Originally Posted by rgtaa
Excellent review of the 70G and the 300T.
I think many of us thought if we get a LED PJ with stated 20,000-,30,000 hours on unit, that it would stay bright for a long time, just like our hdtv's do. But if at 1,000 hours you seem to suggest your 300T is not as bright as ones that don't have that much time on them. I'm thinking at 3,000 hours the 300T might be noticably dimmer than brand new unit.
Which in a way means, maybe many of us should stay with DLP and when the bulb get's 4,000 hours on them, get a New bulb to get NEW Brightness again. What can you do with LED if it has 5,000 hours on it and it's dim, you can't buy new bulb, right?
What is your thinking on this. You are pioneer in this LED area , and dedicated yourself to going the LED route with buying a few of them same model. Could you share your thoughts now that you have time with them. Did you ever own a DLP or LCD PJ?
I have a couple Ultra Sharp Dell monitors and they loose brightness. All the monitors I have loose brightness so I suspect that HDTV’s do too! The same thing happened to all my CRT monitors including my standard def TV.
At 1000 hours, I do wonder how bright it will be at 3000 hours. But the only major change I’ve noticed is the blurry start up and that could be due to my local climate. At 70 inches, it still rocks and only when I do a critical comparison do I feel like I need something new.
The problem is appreciating it at 70 inches because it is oh so easy to want it to go to a 100 or beyond. When that is done then the lack of higher brightness makes the picture come up short. But I have no trouble using it during the day. I don’t have much light control. My bedroom is 28x20 with a 12 foot cutout that would be perfect for an environment wall but nothing exists that would allow me to do that. Nothing that is quiet and easily hidden in the room setting.
I have not compared the 1000+ unit with one of lesser hours. I have my Epson hc720, two HW300Ts and the PA70G all collocated so I do intend to see how much of a difference there is.
I love the DLP picture. But I can not stand the RBE. It drives me up a wall. My units show it and one great fear is that I will reach a point where it dominates my viewing. When I setup my dual projectors on my high gain screen I was Okay for 3D.
Later in the afternoon I started watching the mini series Taken and I thought I was going to throw up. There was the constant RBE flashing. I tried to lower the output so that I could control the contrast but on a really high gain screen I COULD NOT make the picture dark enough to eliminate the RBE. I had to use the wall and even then I could barely stand watching the series.

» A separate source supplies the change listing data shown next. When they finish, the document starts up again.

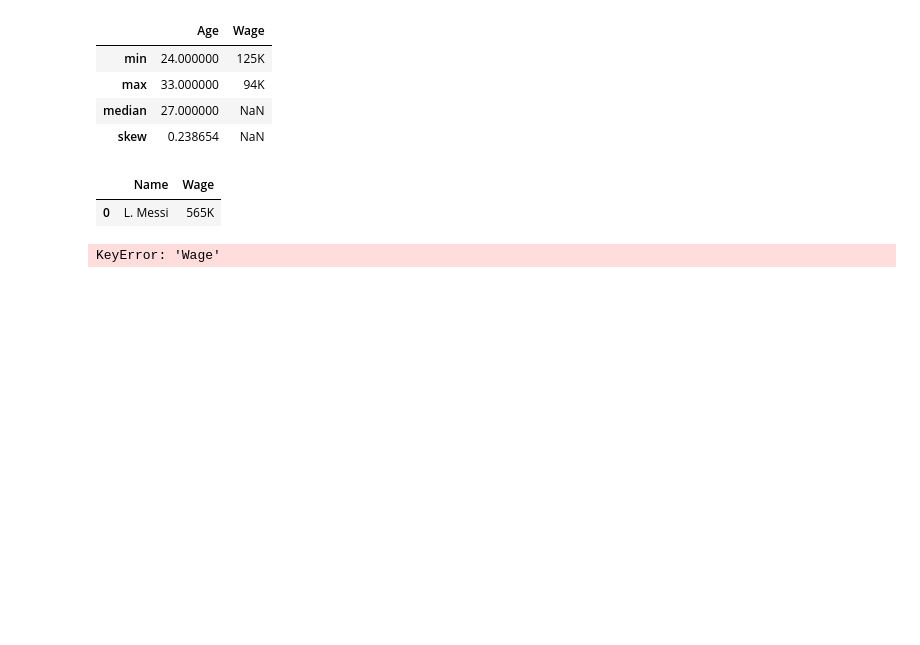
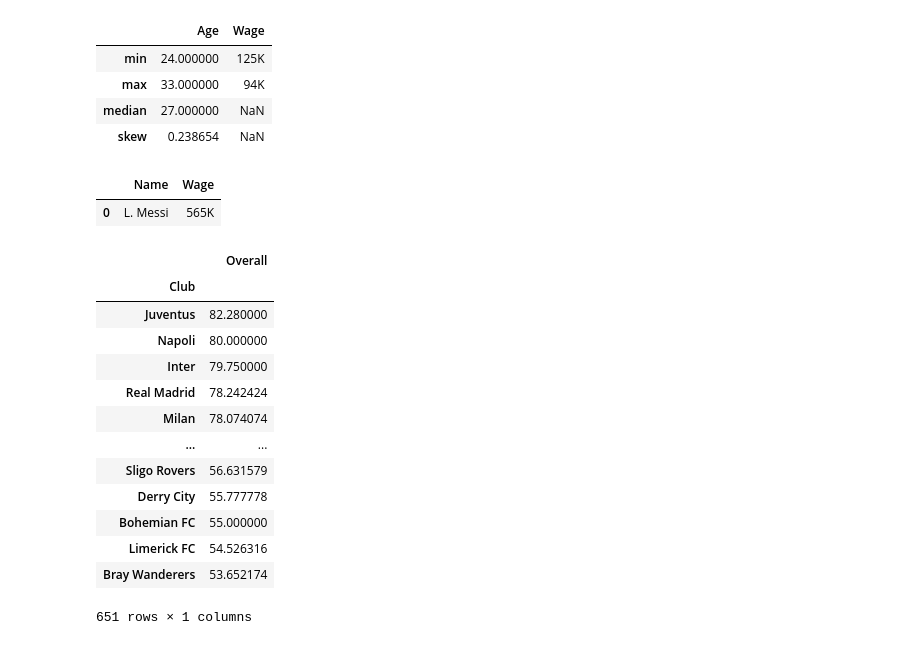
Before and after one commit to Mangeshaglawe/TestSubmissions, a Jupyter notebook: Python_Assignment/FIFA-WC-GRADED-ASSIGNMENT.ipynb, the cells around one changed output. Drawn from its saved outputs; the diff is of its cells as text; code cells hidden in the pictures; blank space fills up the shorter version.

```diff
--- a/Python_Assignment/FIFA-WC-GRADED-ASSIGNMENT.ipynb
+++ b/Python_Assignment/FIFA-WC-GRADED-ASSIGNMENT.ipynb
@@ -392,12 +392,22 @@ top20df[["Name", "Wage"]].head(1)
 |  | Name | Wage |
 | 0 | L. Messi | 565K |
 # %%
+#Average Overall Rating of Each Club
 df_new = df[['Club','Name','Wage','Overall']]
 #df_new.describe()
-
-#df_new["Wage"]
-df_new["Wage"] = df_new["Wage"].str.replace('€', '')
-df_new["Wage"].replace({"K":"*1e3","M":"*1e6"},regex=True).map(pd.eval).astype(float)
-df_new[["Club", "Overall"]].groupby("Club").mean().sort_values(by='Wage',ascending=False)
+df_new[["Club", "Overall"]].groupby("Club").mean().sort_values(by='Overall',ascending=False)
 # %% [output]
+|  | Overall |
+| Club |  |
+| Juventus | 82.280000 |
+| Napoli | 80.000000 |
+| Inter | 79.750000 |
+| Real Madrid | 78.242424 |
+| Milan | 78.074074 |
+| ... | ... |
+| Sligo Rovers | 56.631579 |
+| Derry City | 55.777778 |
+| Bohemian FC | 55.000000 |
+| Limerick FC | 54.526316 |
+| Bray Wanderers | 53.652174 |
-KeyError: 'Wage'
+651 rows × 1 columns
```
Also changed, not shown: parts of 1 cell of this notebook.
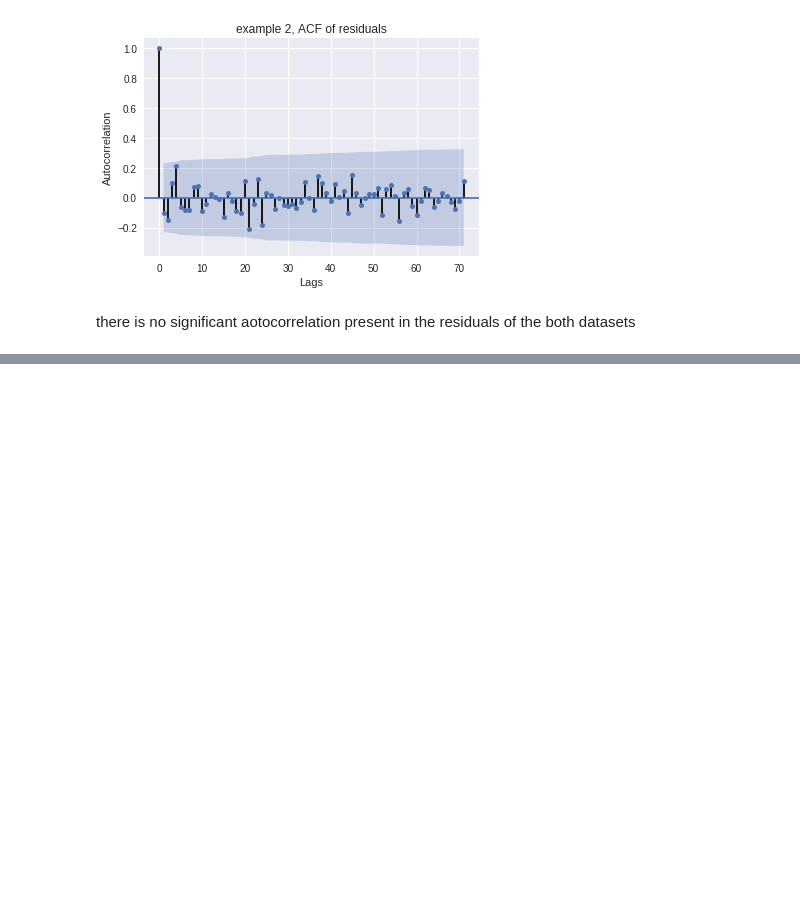
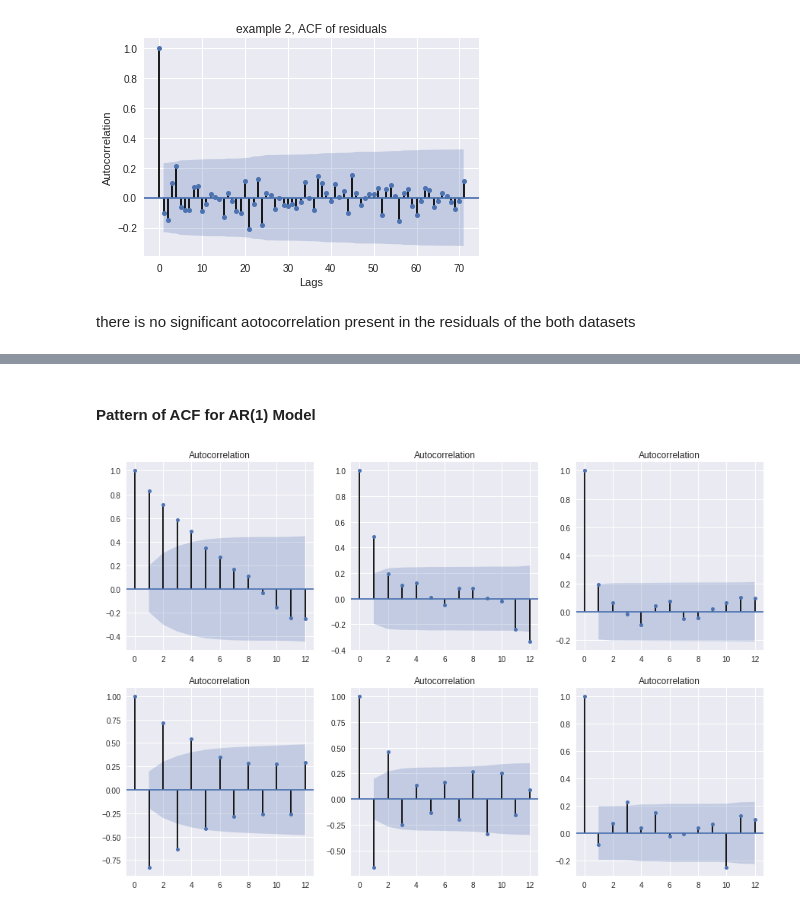
Before and after one commit to saurabh2086/timeSeriesAnalysis, a Jupyter notebook: Lesson 1- Time series basics.ipynb, the cells around one changed output, grey strips where cells are left out. Drawn from its saved outputs; the diff is of its cells as text; code cells hidden in the pictures; blank space fills up the shorter version.

```diff
--- a/Lesson 1- Time series basics.ipynb
+++ b/Lesson 1- Time series basics.ipynb
@@ -247,0 +330,13 @@ there is no significant aotocorrelation present in the residuals of the both dat
+# %% [markdown]
+#### Pattern of ACF for AR(1) Model
+# %%
+fig, ax = plt.subplots(figsize=(15,10),nrows=2, ncols=3)
+plot_acf(sample1, ax=ax[0,0],lags=12)
+plot_acf(sample2, ax=ax[0,1],lags=12)
+plot_acf(sample3, ax=ax[0,2],lags=12)
+plot_acf(sample4, ax=ax[1,2],lags=12)
+plot_acf(sample5, ax=ax[1,1],lags=12)
+plot_acf(sample6, ax=ax[1,0],lags=12)
+plt.show()
+# %% [output]
+[figure, added]
```
Also changed, not shown: parts of 24 cells of this notebook, 1 other file.
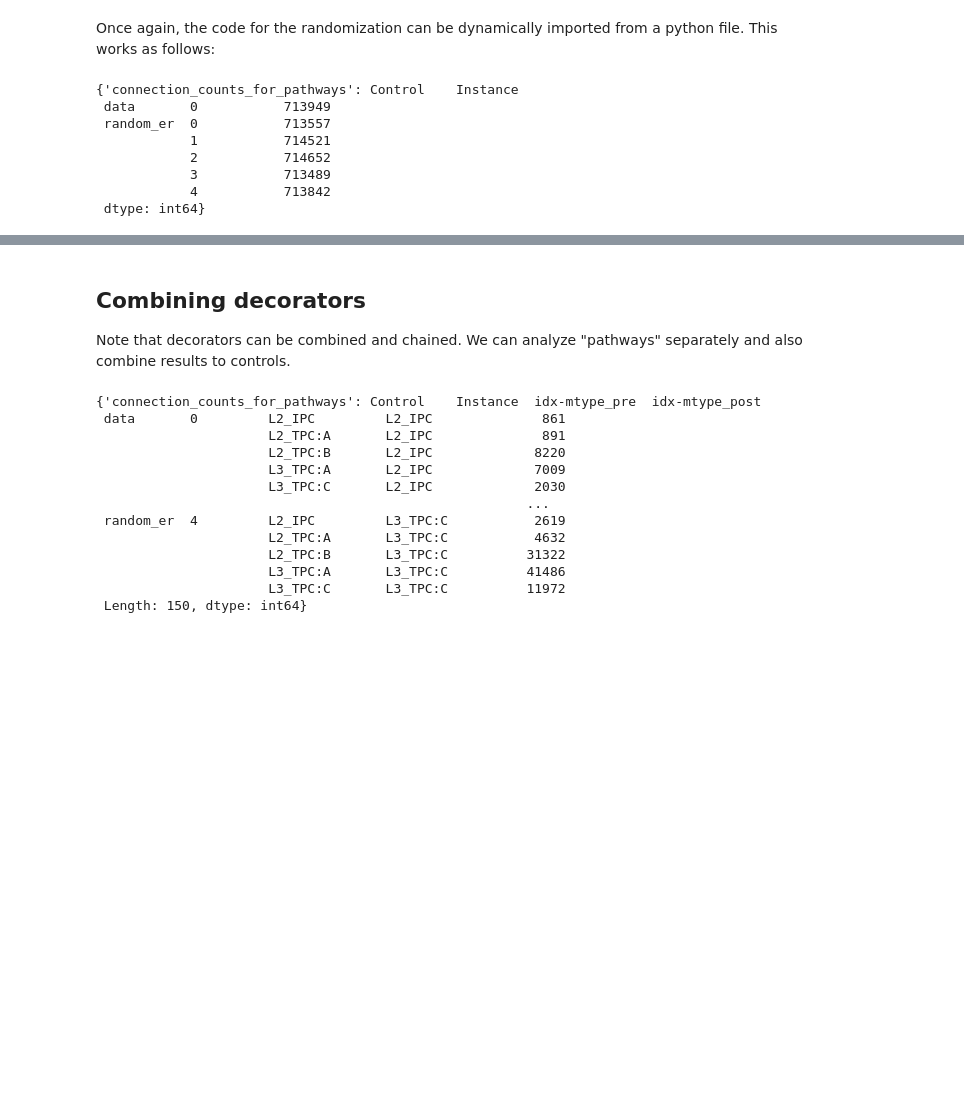
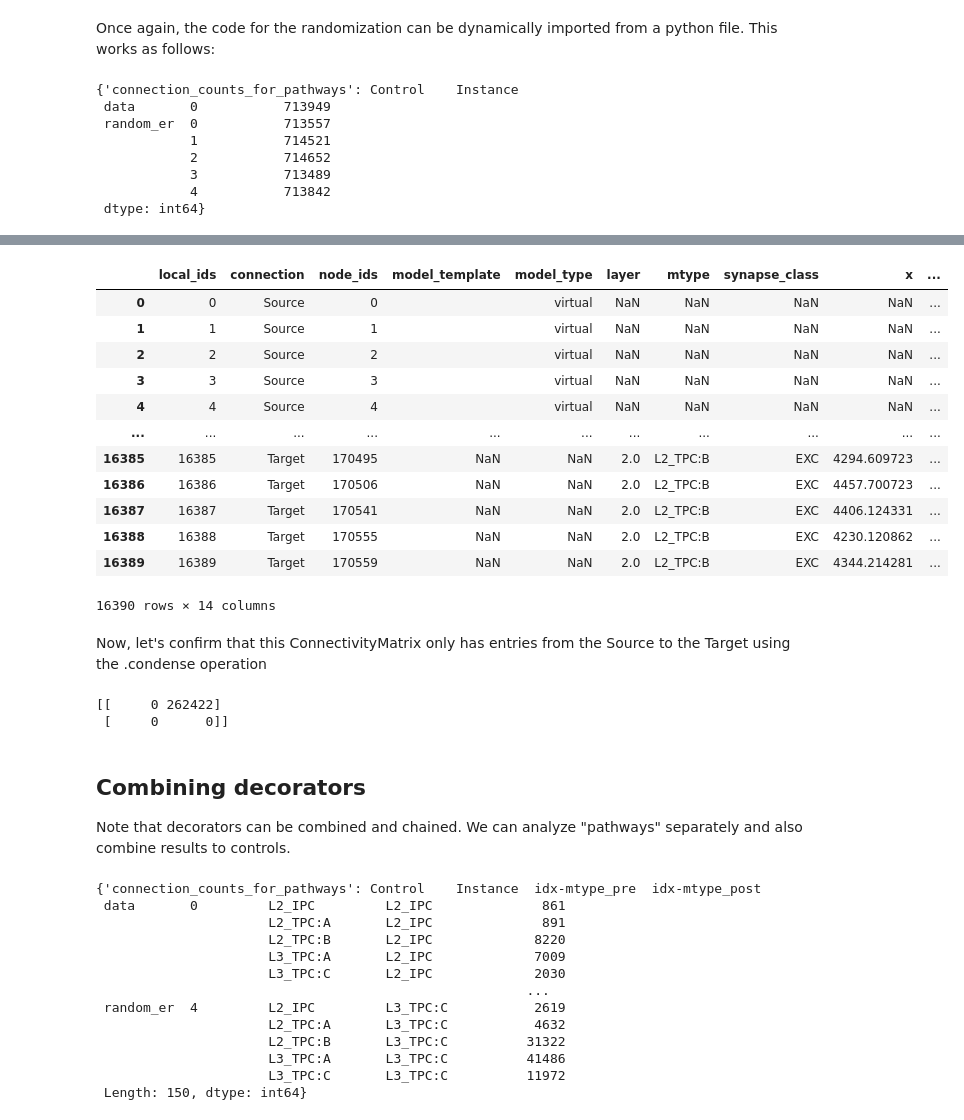
Before and after one commit to BlueBrain/ConnectomeUtilities, a Jupyter notebook: examples/Examples 1 and 2 - Analyzing pathways and controls.ipynb, the cells around one changed output, grey strips where cells are left out. Drawn from its saved outputs; the diff is of its cells as text; code cells hidden in the pictures; blank space fills up the shorter version.

Commit message:
Updated example to feature more functionality

```diff
--- a/examples/Examples 1 and 2 - Analyzing pathways and controls.ipynb
+++ b/examples/Examples 1 and 2 - Analyzing pathways and controls.ipynb
@@ -28,7 +28,6 @@ load_cfg = {
             }
         ],
         "base_target": "hex_O1",
-        "node_population": "S1nonbarrel_neurons"
     },
     "filtering":[
         {
@@ -56,10 +55,10 @@ fn_con_mat = "./data/L23_EXC_sampled_cmat.h5"
 population = 'S1nonbarrel_neurons__S1nonbarrel_neurons__chemical'
 
 # Since you may not have access to the Sonata circuit this example is based on, we provide the result also in hdf5
-if os.path.exists(fn_con_mat):
+if os.path.exists(fn_con_mat) and False:
     cmat = conntility.ConnectivityMatrix.from_h5(fn_con_mat)
 else:
     circ = snap.Circuit(fn_circ)
-    cmat = conntility.ConnectivityMatrix.from_bluepy(circ, load_config=load_cfg, population=population,
+    cmat = conntility.ConnectivityMatrix.from_bluepy(circ, load_config=load_cfg,
                                                     connectome="S1nonbarrel_neurons__S1nonbarrel_neurons__chemical")
     cmat.to_h5(fn_con_mat)
@@ -65,0 +69,12 @@ else:
+# %%
+from conntility.circuit_models.sonata_helpers import local_connectomes_for
+
+load_cfg["loading"]["node_population"] = "S1nonbarrel_neurons"
+
+# This function is used to guess a connectome to load. It will load the first one from the list
+print(local_connectomes_for(circ, load_cfg["loading"]["node_population"]))
+
+# This connection matrix will be the same as above
+cmat_cmp = conntility.ConnectivityMatrix.from_bluepy(circ, load_config=load_cfg)
+
+assert cmat_cmp.matrix.nnz == cmat.matrix.nnz
@@ -439,0 +463,5 @@ cmat.analyze(analysis_specs)
+# %%
+# Note: Empty dict as load_config for the source population means loading all available properties
+# and no filtering
+cmat_between = conntility.ConnectivityMatrix.from_bluepy(circ, connectome='POm__S1nonbarrel_neurons__chemical',
+                                                        load_config={"source": {}, "target": load_cfg})
@@ -440,3 +470,29 @@ cmat.analyze(analysis_specs)
+# %%
+display(cmat_between.vertices)
+# %% [output]
+|  | local_ids | connection | node_ids | model_template | model_type | layer | mtype | synapse_class | x | ... |
+| 0 | 0 | Source | 0 |  | virtual | NaN | NaN | NaN | NaN | ... |
+| 1 | 1 | Source | 1 |  | virtual | NaN | NaN | NaN | NaN | ... |
+| 2 | 2 | Source | 2 |  | virtual | NaN | NaN | NaN | NaN | ... |
+| 3 | 3 | Source | 3 |  | virtual | NaN | NaN | NaN | NaN | ... |
+| 4 | 4 | Source | 4 |  | virtual | NaN | NaN | NaN | NaN | ... |
+| ... | ... | ... | ... | ... | ... | ... | ... | ... | ... | ... |
+| 16385 | 16385 | Target | 170495 | NaN | NaN | 2.0 | L2_TPC:B | EXC | 4294.609723 | ... |
+| 16386 | 16386 | Target | 170506 | NaN | NaN | 2.0 | L2_TPC:B | EXC | 4457.700723 | ... |
+| 16387 | 16387 | Target | 170541 | NaN | NaN | 2.0 | L2_TPC:B | EXC | 4406.124331 | ... |
+| 16388 | 16388 | Target | 170555 | NaN | NaN | 2.0 | L2_TPC:B | EXC | 4230.120862 | ... |
+| 16389 | 16389 | Target | 170559 | NaN | NaN | 2.0 | L2_TPC:B | EXC | 4344.214281 | ... |
+16390 rows × 14 columns
+# %% [markdown]
+Now, let's confirm that this ConnectivityMatrix only has entries from the Source to the Target using the .condense operation
+# %%
+condensed = cmat_between.condense("connection")  # Can condense according to any property
+
+# Only nonzero top right
+print(condensed.array)
+# %% [output]
+[[     0 262422]
+ [     0      0]]
 # %% [markdown]
 ## Combining decorators
 
```
Also changed, not shown: parts of 5 cells of this notebook.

So until DLP goes electronic (like LED or 3 chip) it is still a no go for me. The Epson’s give a good picture but they are simply not in the same league as a good DLP projector. There is a grittiness to the LCD image (I also see that in the LCOS). I simply can’t imagine buying a lamp based projector because I don’t expect lamps to be available in five years (at a reasonable cost). And when you consider what they cost now then reasonable will be astronomical.
As far as bulb life, that is another reason I went with LED. No manufacturer guarantees their lamps for hours of use. Instead they only guarantee the lamp will be okay for a certain period of time. The time is usually ninety days. These estimates of 2000, 3000, up to 5000 hours are marketing gimmicks.
What is worse than that is no reviewer gives a wear curve for the lamps. Since brightness is important it would be nice to know just how much brightness that new 300 dollar lamp has lost in a month. In other words, in an ideal situation you would get a true 2000 lumen replacement bulb that actually gives you 2000 lumens when it is installed.
But what is the output in a week, a month or six months. We know that lamps loose output but it would be nice to know when they reach that half way point. Our eyes are so forgiving that we could watch a 500 lumen output from that 2000 lumen projector and still be happy. Because if the choice is to spend another 300 dollars or watch a dimmer picture. Then the dimmer picture will win.
I would take a dim (relative) LED at 5000 hours over a lamp projector because we know that the output of the lamp with be virtually useless at 5000 hours. The cost of replacing lamps for my Epson projectors equaled the cost of the HW300T. The Epson has a better picture but the HW300T is a complete media solution that I can use almost any where. Once the picture starts on the HW300T, I have no problem feeling like I am in a commercial theatre and most of the time the picture seems better.